Granted, there’s always the Cajun Navy and they’ve proven their willingness to help others. Even so, there’s no guarantee that they’ll be able to make it, if there’s flooding where I live. So while I appreciate them, I won’t depend on them for my life, if I can take care of myself.
The other thing it showed me was the need to have more of my supplies stored off-site, where they wouldn’t be damaged if something happened to my home. While I’ve always had a food cache or two, they were too small. I was depending too much on my main stockpile. But what if I couldn’t use that?
Going back to Hurricane Harvey, I realized that it wouldn’t take much to be able to perform that self-recue. All I needed was a rubber raft. While it might be nice to have more than that; like one of those swamp boats, I really didn’t have any need of anything so elaborate. Especially since I wouldn’t use it for anything else. If I got caught in my home and didn’t bug out in time, I could get to a place of safety with a $199 inflatable raft.
As with learning new skills, there’s always new gear to buy. The trick is figuring out what gear is really worth buying, rather than just buying whatever looks good at the moment. The key is to look at these various crisis situations and ask myself what equipment I would need in them.
If something doesn’t fit within that answer, then maybe that’s because it’s not something that I need; at least not for that scenario. If I don’t need it for some other scenario, then maybe I don’t need it at all.
Checking one’s stockpile seems to be an ongoing work.
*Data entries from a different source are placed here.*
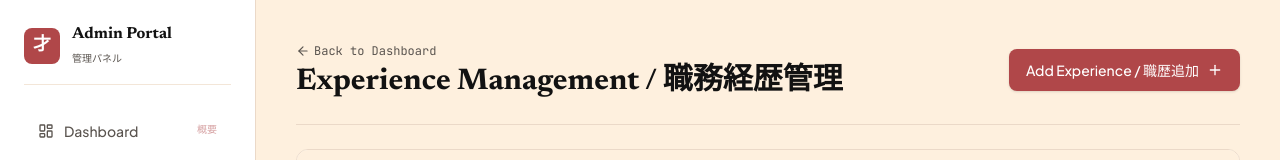
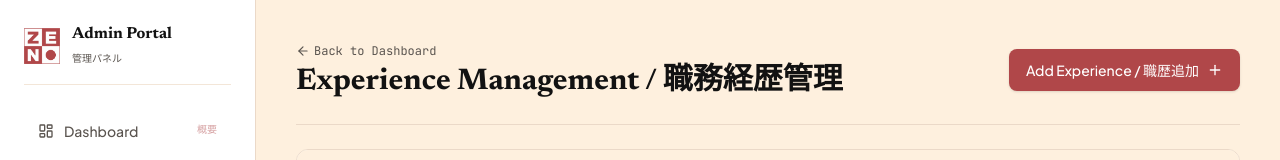
Before and after one commit to astrocoding/zaenalalfian-portofolio-template, a Next.js app: page /admin/experiences in a window 1280 px wide. Shown: the top 160 px of the page. Built offline with nearby package versions, Linux system fonts and the light colour scheme; no server answers; the database is empty; sample sign-in values are in the browser's storage.

Commit message:
feat(admin): update admin management forms and sidebar navigation links

```diff
--- a/components/admin/AdminSidebar.tsx
+++ b/components/admin/AdminSidebar.tsx
@@ -2,6 +2,7 @@
 
 import * as React from "react";
 import Link from "next/link";
+import Image from "next/image";
 import { usePathname } from "next/navigation";
 import { signOut } from "next-auth/react";
 import { motion, AnimatePresence } from "framer-motion";
@@ -130,9 +131,13 @@ export const AdminSidebar: React.FC<AdminSidebarProps> = ({ user }) => {
       <div className="lg:hidden sticky top-0 z-50 bg-surface border-b border-border-warm px-4 py-3.5 relative shadow-xs shrink-0">
         <div className="flex items-center justify-between">
           <div className="flex items-center space-x-3">
-            <div className="w-8.5 h-8.5 rounded-md bg-primary text-white flex items-center justify-center font-serif font-bold text-base shadow-xs">
-              才
-            </div>
+            <Image
+              src="/zen.svg"
+              alt="Zaenal Alfian Logo"
+              width={34}
+              height={34}
+              className="w-8.5 h-8.5 object-contain"
+            />
             <div>
               <h2 className="font-serif font-bold text-sm text-ink leading-tight">Admin Portal</h2>
               <span className="text-[9px] font-mono text-ink-muted uppercase">管理パネル</span>
@@ -171,9 +176,13 @@ export const AdminSidebar: React.FC<AdminSidebarProps> = ({ user }) => {
       <aside className="hidden lg:flex w-64 shrink-0 h-full bg-surface border-r border-border-warm p-6 flex-col justify-between overflow-y-auto">
         <div className="space-y-6">
           <div className="flex items-center space-x-3 pb-4 border-b border-border-subtle">
-            <div className="w-9 h-9 rounded-md bg-primary text-white flex items-center justify-center font-serif font-bold text-lg">
-              才
-            </div>
+            <Image
+              src="/zen.svg"
+              alt="Zaenal Alfian Logo"
+              width={36}
+              height={36}
+              className="w-9 h-9 object-contain"
+            />
             <div>
               <h2 className="font-serif font-bold text-base text-ink leading-tight">Admin Portal</h2>
               <span className="text-[10px] font-mono text-ink-muted uppercase">管理パネル</span>
--- a/components/admin/BlogForm.tsx
+++ b/components/admin/BlogForm.tsx
@@ -79,7 +79,7 @@ export const BlogForm: React.FC<BlogFormProps> = ({ initialData, isEdit = false
   };
 
   return (
-    <form onSubmit={handleSubmit} className="space-y-6 w-full bg-surface border border-border-warm rounded-xl p-6 sm:p-8 md:p-10 shadow-card">
+    <form onSubmit={handleSubmit} className="space-y-5 w-full bg-surface border border-border-warm rounded-xl p-5 sm:p-6 shadow-card">
       {error && (
         <div className="p-4 rounded-lg bg-rose-50 border border-rose-200 text-rose-700 text-xs flex items-center space-x-2">
           <AlertCircle className="w-4 h-4 shrink-0" />
--- a/components/admin/DocForm.tsx
+++ b/components/admin/DocForm.tsx
@@ -73,7 +73,7 @@ export const DocForm: React.FC<DocFormProps> = ({ initialData, isEdit = false })
   };
 
   return (
-    <form onSubmit={handleSubmit} className="space-y-6 w-full bg-surface border border-border-warm rounded-xl p-6 sm:p-8 md:p-10 shadow-card">
+    <form onSubmit={handleSubmit} className="space-y-5 w-full bg-surface border border-border-warm rounded-xl p-5 sm:p-6 shadow-card">
       {error && (
         <div className="p-4 rounded-lg bg-rose-50 border border-rose-200 text-rose-700 text-xs flex items-center space-x-2">
           <AlertCircle className="w-4 h-4 shrink-0" />
--- a/components/admin/ExperienceForm.tsx
+++ b/components/admin/ExperienceForm.tsx
@@ -70,7 +70,7 @@ export const ExperienceForm: React.FC<ExperienceFormProps> = ({ initialData, isE
   };
 
   return (
-    <form onSubmit={handleSubmit} className="space-y-6 w-full bg-surface border border-border-warm rounded-xl p-6 sm:p-8 md:p-10 shadow-card">
+    <form onSubmit={handleSubmit} className="space-y-5 w-full bg-surface border border-border-warm rounded-xl p-5 sm:p-6 shadow-card">
       {error && (
         <div className="p-4 rounded-lg bg-rose-50 border border-rose-200 text-rose-700 text-xs flex items-center space-x-2">
           <AlertCircle className="w-4 h-4 shrink-0" />
--- a/components/admin/ProjectForm.tsx
+++ b/components/admin/ProjectForm.tsx
@@ -94,7 +94,7 @@ export const ProjectForm: React.FC<ProjectFormProps> = ({ initialData, isEdit =
   };
 
   return (
-    <form onSubmit={handleSubmit} className="space-y-6 w-full bg-surface border border-border-warm rounded-xl p-6 sm:p-8 md:p-10 shadow-card">
+    <form onSubmit={handleSubmit} className="space-y-5 w-full bg-surface border border-border-warm rounded-xl p-5 sm:p-6 shadow-card">
       {error && (
         <div className="p-4 rounded-lg bg-rose-50 border border-rose-200 text-rose-700 text-xs flex items-center space-x-2">
           <AlertCircle className="w-4 h-4 shrink-0" />
--- a/components/admin/UserForm.tsx
+++ b/components/admin/UserForm.tsx
@@ -59,7 +59,7 @@ export const UserForm: React.FC<UserFormProps> = ({ initialData, isEdit = false
   };
 
   return (
-    <form onSubmit={handleSubmit} className="space-y-6 w-full bg-surface border border-border-warm rounded-xl p-6 sm:p-8 md:p-10 shadow-card">
+    <form onSubmit={handleSubmit} className="space-y-5 w-full bg-surface border border-border-warm rounded-xl p-5 sm:p-6 shadow-card">
       {error && (
         <div className="p-4 rounded-lg bg-rose-50 border border-rose-200 text-rose-700 text-xs flex items-center space-x-2">
           <AlertCircle className="w-4 h-4 shrink-0" />
```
But if there is any one time that we should do it, it’s when a crisis is showing us what we need. You’ll almost always find something that you didn’t have or didn’t have enough of.
When the Ebola outbreak happened in 2014, I added a number of things to my stockpile, just in case it managed to jump across the ocean and started spreading here. But even with that, when the COVID-19 pandemic started here, I found that I wasn’t prepared enough. Specifically, I found that I didn’t have enough PPE and disinfectants. If it wasn’t for Clorox, I would have had a hard time disinfecting things.
See What You Can Do to Help
I know that there are a lot of preppers who ascribe to the viewpoint that we take care of our own and only our own. But I’m not like that. While my priority is taking care of my family, I look beyond that, to see how I can help others.
For that reason, I have much more water purification capability than I need, some extra rice and beans I can pass out, and enough seed to help my neighbors start gardens.
One of the projects I’ve been working on is a portable water purification system which can purify 1,000 gallons of water per day. That’s not for my own use; it’s to help others when they are going through times of crisis. I want to be able to be an asset to the community, not so much when my community is in a time of crisis, but when others are.
Any crisis is a good opportunity to get out your own gear and go through the motions, playing it out as if you were living through the crisis itself. Call it a dress rehearsal or a trial run.
In either case, there are things you are going to see, when you try doing it for real or even try doing it for make believe, that you won’t see sitting there in your favorite chair. Things like how difficult it is to move everything from your home to your survival retreat.
While you may not be in the middle of the crisis itself, you can use that as the scenario for your trial run. Put the same restrictions on yourself, that you see the people in that crisis living though. If you’re planning a bug out, then use the Florida evacuation for Hurricane Irma. That’s an ideal one, because of the difficulties caused by limited roads and fuel, with a large population moving.
Many of the people who evacuated from Florida had to go as far as the northern boarders of Georgia and Alabama to find someplace to stay. Is your survival retreat at least that far? Gas shortages slowed travel. How much gas do you have? Everything they went through can teach us something.
You may also like: